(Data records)
══════════════════════════════
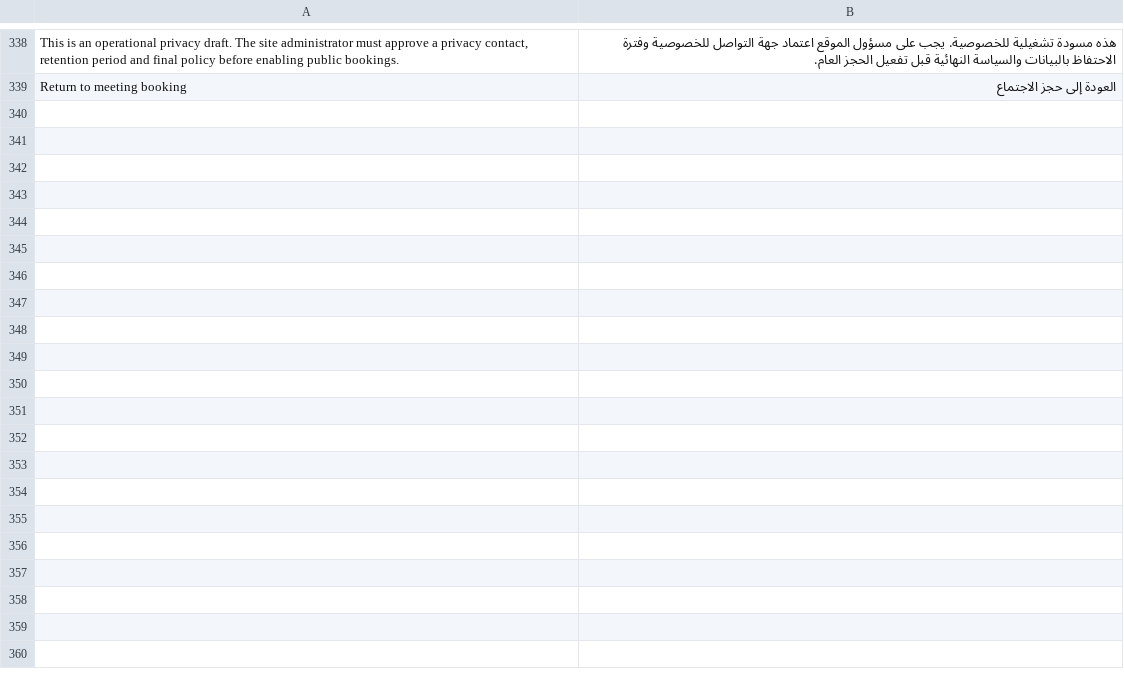
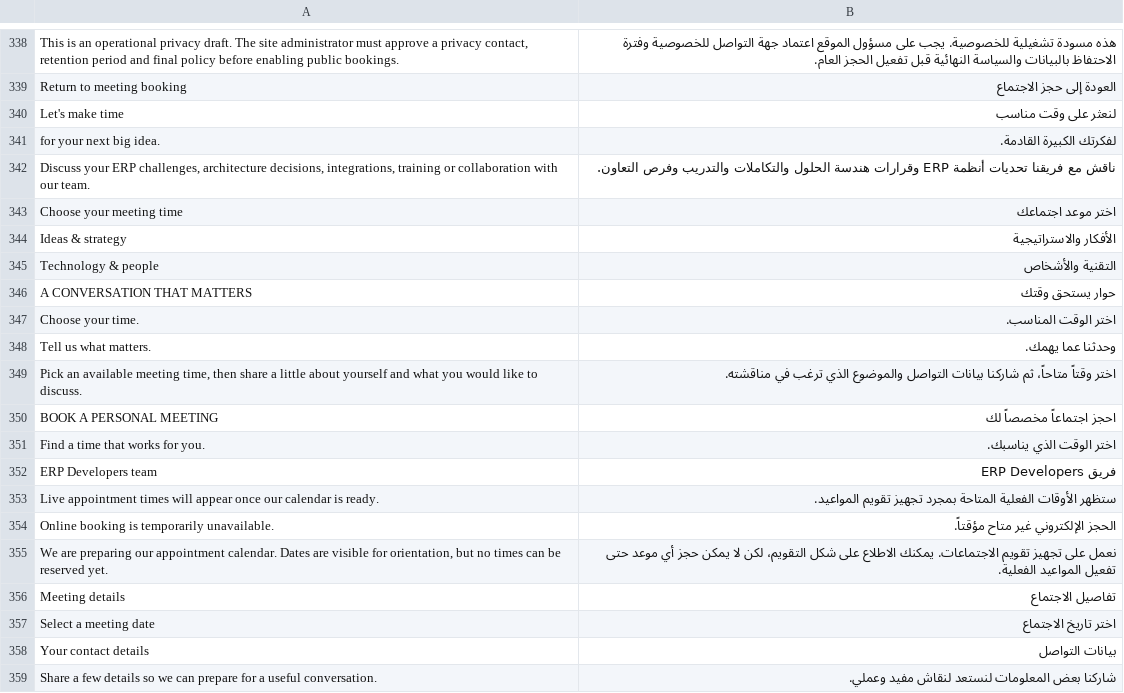
Before and after one commit to VoyaERP/erpdevelopers, a CSV file: erpdevelopers/translations/ar.csv, drawn as a sheet; only a part is shown, gaps mark what is left out; the diff covers the shown part only; the diff names each change by its address in the sheet, - before the commit and + after, or states it on an @@ line.

Commit message:
i18n: polished Arabic copy for Greenbox-style ERP Developers booking page

```diff
--- a/erpdevelopers/translations/ar.csv
+++ b/erpdevelopers/translations/ar.csv
+row 340: Let's make time | لنعثر على وقت مناسب
+row 341: for your next big idea. | لفكرتك الكبيرة القادمة.
+row 342: Discuss your ERP challenges, architecture decisions, integrations, training or collaboration with our team. | ناقش مع فريقنا تحديات أنظمة ERP وقرارات هندسة الحلول والتكاملات والتدريب وفرص التعاون.
+row 343: Choose your meeting time | اختر موعد اجتماعك
+row 344: Ideas & strategy | الأفكار والاستراتيجية
+row 345: Technology & people | التقنية والأشخاص
+row 346: A CONVERSATION THAT MATTERS | حوار يستحق وقتك
+row 347: Choose your time. | اختر الوقت المناسب.
+row 348: Tell us what matters. | وحدثنا عما يهمك.
+row 349: Pick an available meeting time, then share a little about yourself and what you would like to discuss. | اختر وقتاً متاحاً، ثم شاركنا بيانات التواصل والموضوع الذي ترغب في مناقشته.
+row 350: BOOK A PERSONAL MEETING | احجز اجتماعاً مخصصاً لك
+row 351: Find a time that works for you. | اختر الوقت الذي يناسبك.
+row 352: ERP Developers team | فريق ERP Developers
+row 353: Live appointment times will appear once our calendar is ready. | ستظهر الأوقات الفعلية المتاحة بمجرد تجهيز تقويم المواعيد.
+row 354: Online booking is temporarily unavailable. | الحجز الإلكتروني غير متاح مؤقتاً.
+row 355: We are preparing our appointment calendar. Dates are visible for orientation, but no times can be reserved yet. | نعمل على تجهيز تقويم الاجتماعات. يمكنك الاطلاع على شكل التقويم، لكن لا يمكن حجز أي موعد حتى تفعيل المواعيد الفعلية.
+row 356: Meeting details | تفاصيل الاجتماع
+row 357: Select a meeting date | اختر تاريخ الاجتماع
+row 358: Your contact details | بيانات التواصل
+row 359: Share a few details so we can prepare for a useful conversation. | شاركنا بعض المعلومات لنستعد لنقاش مفيد وعملي.
```
Also changed, not shown: 11 added rows elsewhere in this file.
══════════════════════════════
* **EXERCISE INSTRUCTIONS**
This calls for each record above to be set down exactly, with the images skipped.

* **ANSWER**
Before and after one commit to VoyaERP/erpdevelopers, a CSV file: erpdevelopers/translations/ar.csv, drawn as a sheet; only a part is shown, gaps mark what is left out; the diff covers the shown part only; the diff names each change by its address in the sheet, - before the commit and + after, or states it on an @@ line.

Commit message:
i18n: polished Arabic copy for Greenbox-style ERP Developers booking page

```diff
--- a/erpdevelopers/translations/ar.csv
+++ b/erpdevelopers/translations/ar.csv
+row 340: Let's make time | لنعثر على وقت مناسب
+row 341: for your next big idea. | لفكرتك الكبيرة القادمة.
+row 342: Discuss your ERP challenges, architecture decisions, integrations, training or collaboration with our team. | ناقش مع فريقنا تحديات أنظمة ERP وقرارات هندسة الحلول والتكاملات والتدريب وفرص التعاون.
+row 343: Choose your meeting time | اختر موعد اجتماعك
+row 344: Ideas & strategy | الأفكار والاستراتيجية
+row 345: Technology & people | التقنية والأشخاص
+row 346: A CONVERSATION THAT MATTERS | حوار يستحق وقتك
+row 347: Choose your time. | اختر الوقت المناسب.
+row 348: Tell us what matters. | وحدثنا عما يهمك.
+row 349: Pick an available meeting time, then share a little about yourself and what you would like to discuss. | اختر وقتاً متاحاً، ثم شاركنا بيانات التواصل والموضوع الذي ترغب في مناقشته.
+row 350: BOOK A PERSONAL MEETING | احجز اجتماعاً مخصصاً لك
+row 351: Find a time that works for you. | اختر الوقت الذي يناسبك.
+row 352: ERP Developers team | فريق ERP Developers
+row 353: Live appointment times will appear once our calendar is ready. | ستظهر الأوقات الفعلية المتاحة بمجرد تجهيز تقويم المواعيد.
+row 354: Online booking is temporarily unavailable. | الحجز الإلكتروني غير متاح مؤقتاً.
+row 355: We are preparing our appointment calendar. Dates are visible for orientation, but no times can be reserved yet. | نعمل على تجهيز تقويم الاجتماعات. يمكنك الاطلاع على شكل التقويم، لكن لا يمكن حجز أي موعد حتى تفعيل المواعيد الفعلية.
+row 356: Meeting details | تفاصيل الاجتماع
+row 357: Select a meeting date | اختر تاريخ الاجتماع
+row 358: Your contact details | بيانات التواصل
+row 359: Share a few details so we can prepare for a useful conversation. | شاركنا بعض المعلومات لنستعد لنقاش مفيد وعملي.
```
Also changed, not shown: 11 added rows elsewhere in this file.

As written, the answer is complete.